An increase in the number of single adults, and particularly single adults over the age of 30, brings with it a need for increased intentionality toward single adults in churches. A study from Lifeway Research asked Protestant pastors how their churches specifically minister to single adults ages 30 and older. Most pastors encourage these single adults to serve in leadership (92%) and volunteer (91%) roles. Some offer small group Bible studies and classes specifically for them (45%) or plan social events for them (43%). Fewer than 1 in 3 (30%) offer large group Bible teaching times specifically for them. Another 5% of pastors say they do not specifically minister to single adults in any of these ways, and 2% say they minister in other ways.
“Clearly, pastors want single adults integrated into the life and ministry of their churches,” said Scott McConnell, executive director of Lifeway Research. “However, less than half of churches have programs in place to address the unique needs of single adults.”
Some churches more likely to provide specific single adult ministries
Larger churches tend to do more to specifically minister to their single adults. Pastors of the largest churches, those with more than 250 in attendance, are the most likely to say they offer small group Bible studies and classes (68%), plan social events (65%) and offer large group Bible teaching times (47%) specifically for them. And pastors at the smallest churches, those with fewer than 50 in attendance, are least likely to say they offer small group Bible studies and classes (29%) or large group Bible teaching times specifically for them (19%).

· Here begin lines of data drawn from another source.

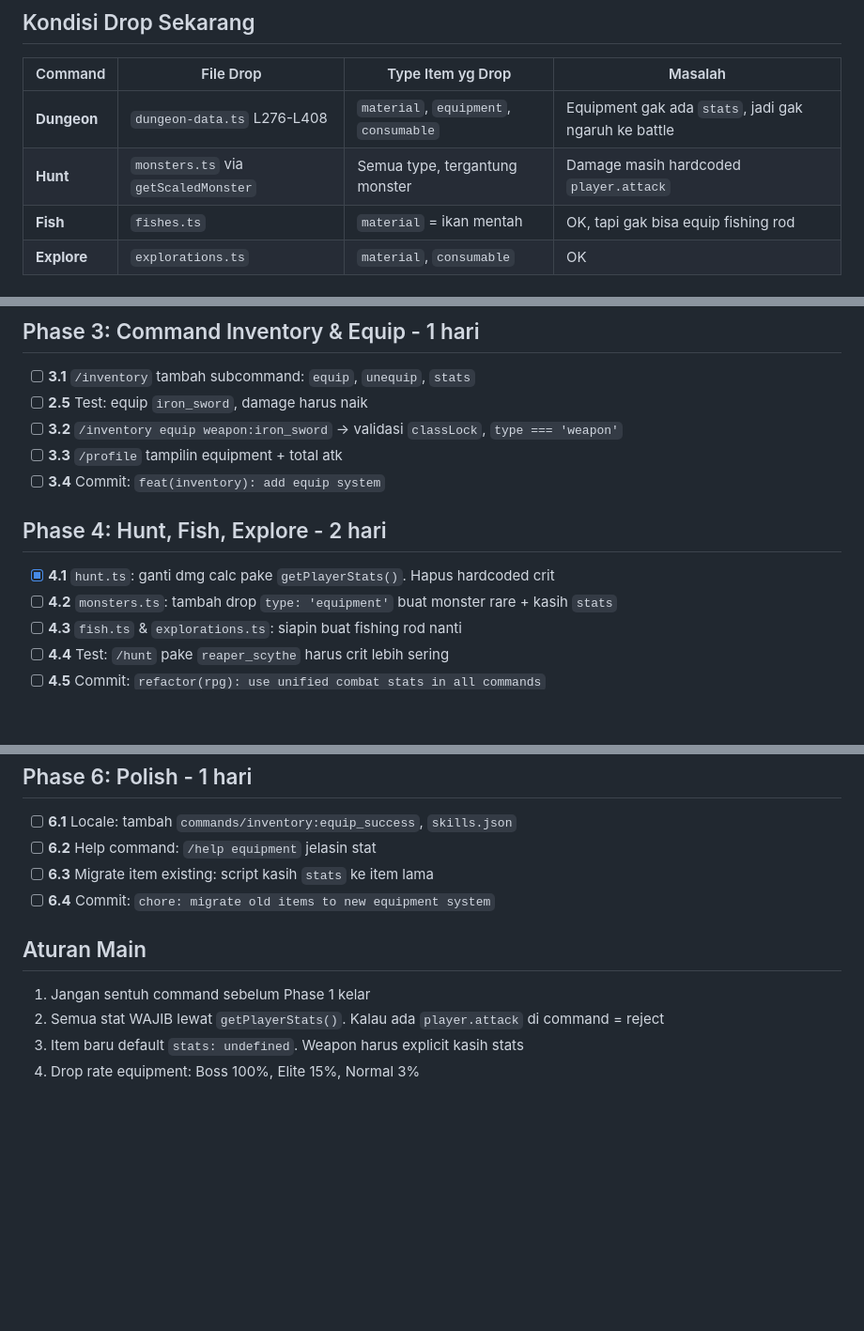
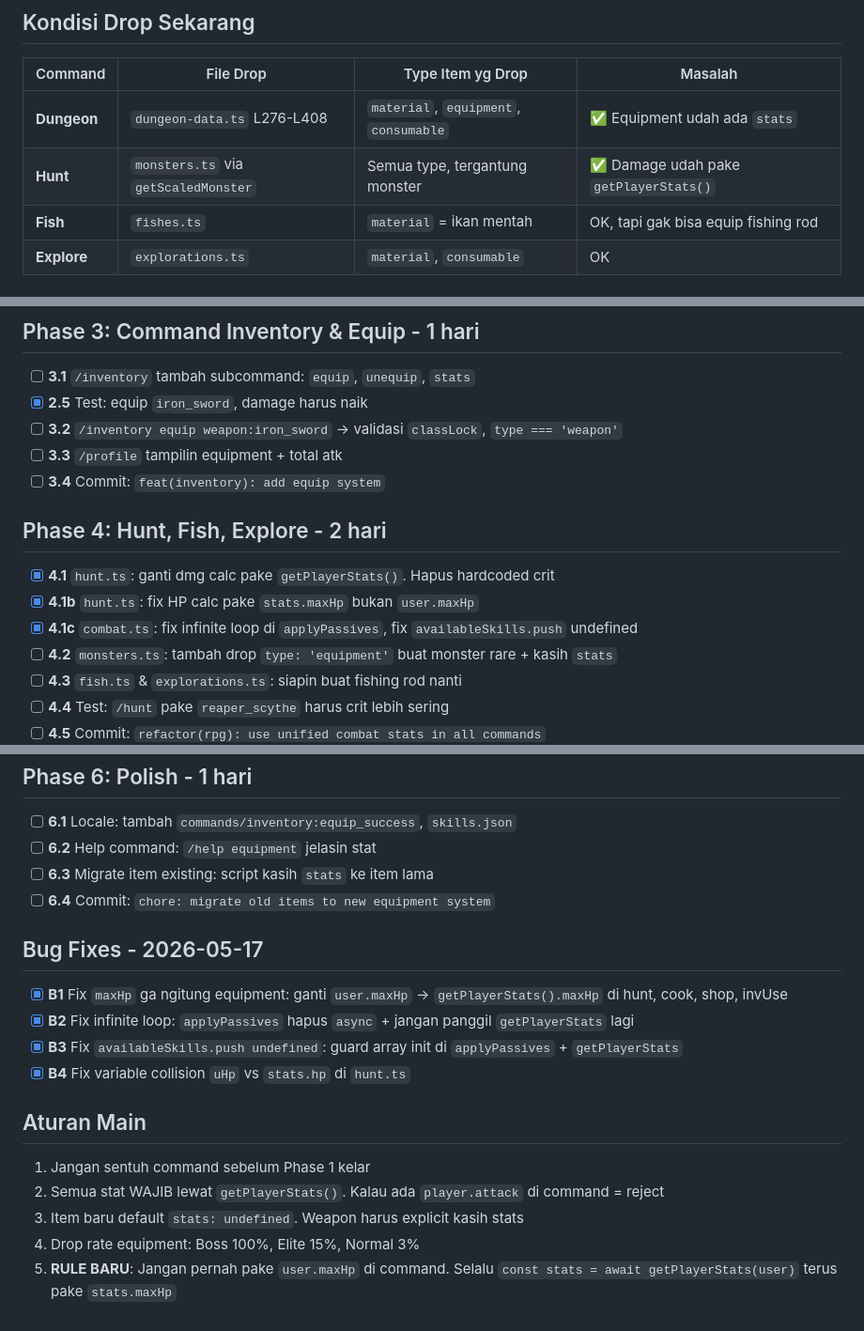
Before and after one commit to SharifPoetra/nova, a Markdown page: docs/RPG_ROADMAP.md, 3 parts joined by grey strips. Shown at 94% size. Drawn GitHub-style; blank space fills up the shorter version.

Commit message:
docs: update roadmap

```diff
--- a/docs/RPG_ROADMAP.md
+++ b/docs/RPG_ROADMAP.md
@@ -5,8 +5,8 @@ Checklist buat refactor total sistem Class + Skill + Equipment. Centang kalau ud
 ## Kondisi Drop Sekarang
 | Command | File Drop | Type Item yg Drop | Masalah |
 | --- | --- | --- | --- |
-| **Dungeon** | `dungeon-data.ts` L276-L408 | `material`, `equipment`, `consumable` | Equipment gak ada `stats`, jadi gak ngaruh ke battle |
-| **Hunt** | `monsters.ts` via `getScaledMonster` | Semua type, tergantung monster | Damage masih hardcoded `player.attack` |
+| **Dungeon** | `dungeon-data.ts` L276-L408 | `material`, `equipment`, `consumable` | ✅ Equipment udah ada `stats` |
+| **Hunt** | `monsters.ts` via `getScaledMonster` | Semua type, tergantung monster | ✅ Damage udah pake `getPlayerStats()` |
 | **Fish** | `fishes.ts` | `material` = ikan mentah | OK, tapi gak bisa equip fishing rod |
 | **Explore** | `explorations.ts` | `material`, `consumable` | OK |
 
@@ -33,13 +33,15 @@ Checklist buat refactor total sistem Class + Skill + Equipment. Centang kalau ud
 
 ## Phase 3: Command Inventory & Equip - 1 hari
 - [ ] **3.1** `/inventory` tambah subcommand: `equip`, `unequip`, `stats`
-- [ ] **2.5** Test: equip `iron_sword`, damage harus naik
+- [x] **2.5** Test: equip `iron_sword`, damage harus naik
 - [ ] **3.2** `/inventory equip weapon:iron_sword` → validasi `classLock`, `type === 'weapon'`
 - [ ] **3.3** `/profile` tampilin equipment + total atk
 - [ ] **3.4** Commit: `feat(inventory): add equip system`
 
 ## Phase 4: Hunt, Fish, Explore - 2 hari
 - [x] **4.1** `hunt.ts`: ganti dmg calc pake `getPlayerStats()`. Hapus hardcoded crit
+- [x] **4.1b** `hunt.ts`: fix HP calc pake `stats.maxHp` bukan `user.maxHp`
+- [x] **4.1c** `combat.ts`: fix infinite loop di `applyPassives`, fix `availableSkills.push` undefined
 - [ ] **4.2** `monsters.ts`: tambah drop `type: 'equipment'` buat monster rare + kasih `stats`
 - [ ] **4.3** `fish.ts` & `explorations.ts`: siapin buat fishing rod nanti
 - [ ] **4.4** Test: `/hunt` pake `reaper_scythe` harus crit lebih sering
@@ -58,8 +60,15 @@ Checklist buat refactor total sistem Class + Skill + Equipment. Centang kalau ud
 - [ ] **6.3** Migrate item existing: script kasih `stats` ke item lama
 - [ ] **6.4** Commit: `chore: migrate old items to new equipment system`
 
+## Bug Fixes - 2026-05-17
+- [x] **B1** Fix `maxHp` ga ngitung equipment: ganti `user.maxHp` → `getPlayerStats().maxHp` di hunt, cook, shop, invUse
+- [x] **B2** Fix infinite loop: `applyPassives` hapus `async` + jangan panggil `getPlayerStats` lagi
+- [x] **B3** Fix `availableSkills.push undefined`: guard array init di `applyPassives` + `getPlayerStats`
+- [x] **B4** Fix variable collision `uHp` vs `stats.hp` di `hunt.ts`
+
 ## Aturan Main
 1. Jangan sentuh command sebelum Phase 1 kelar
 2. Semua stat WAJIB lewat `getPlayerStats()`. Kalau ada `player.attack` di command = reject
 3. Item baru default `stats: undefined`. Weapon harus explicit kasih stats
 4. Drop rate equipment: Boss 100%, Elite 15%, Normal 3%
+5. **RULE BARU**: Jangan pernah pake `user.maxHp` di command. Selalu `const stats = await getPlayerStats(user)` terus pake `stats.maxHp`
```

Although the majority of pastors in churches of every size say they encourage their single adults to serve in volunteer roles, larger churches emphasize this more than smaller churches. Pastors at churches with attendance of more than 250 (98%) or 100-249 (94%) are more likely than those at churches with 50-99 (89%) or fewer than 50 (85%) to encourage single adults to serve in volunteer roles.
“Normative churches with fewer than 100 in attendance typically only have a few adult Bible study classes,” McConnell said. “They must make a strategic choice about how those groups are organized. Some churches may organize Bible studies and fellowship times around marital status, but others may group by age, geography, gender or content being studied.”
According to the Pew profile of single Americans, there are a higher percentage of single Black adults (47%) in the United States than single white adults (28%). This breakdown is reflected in the Lifeway Research data, as white pastors are least likely to offer some ministries specific for single adults. White pastors are the least likely to offer small group Bible studies and classes (42%) or to offer large group Bible teaching times (26%) specifically for single adults over the age of 30. African American pastors (70%) are the most likely to say their churches plan social events for these single adults.
Geographical demographics also signal how likely a pastor is to say their church specifically ministers to single adults over the age of 30 in particular ways. Pastors in the South are among the most likely to say their churches offer small group Bible studies and classes (52%), offer large group Bible teaching times (38%) or plan social events (47%) for them.
Pastors of some denominations are more likely than others to provide specific ministries for the single adults in their churches. Pentecostal (66%), non-denominational (57%) and Baptist (50%) pastors are among the most likely to say their churches offer small group Bible studies and classes for them. Pentecostal (49%) and non-denominational (41%) pastors are also more likely than Lutherans (25%) and Presbyterian/Reformed (21%) to offer large group Bible teaching times specifically for single adults over 30 years old. And Pentecostal (65%), non-denominational (55%) and Baptist (48%) pastors are among the most likely to plan social events for them.
“The Bible teaches that every member of the body of Christ is important and helps the body function as it should,” McConnell said. “Those instructions about working together as a church are accompanied by commands to love one another deeply as brothers and sisters (Romans 12:10). Programs may help organize this, but the biblical challenge to honor each other is personal.”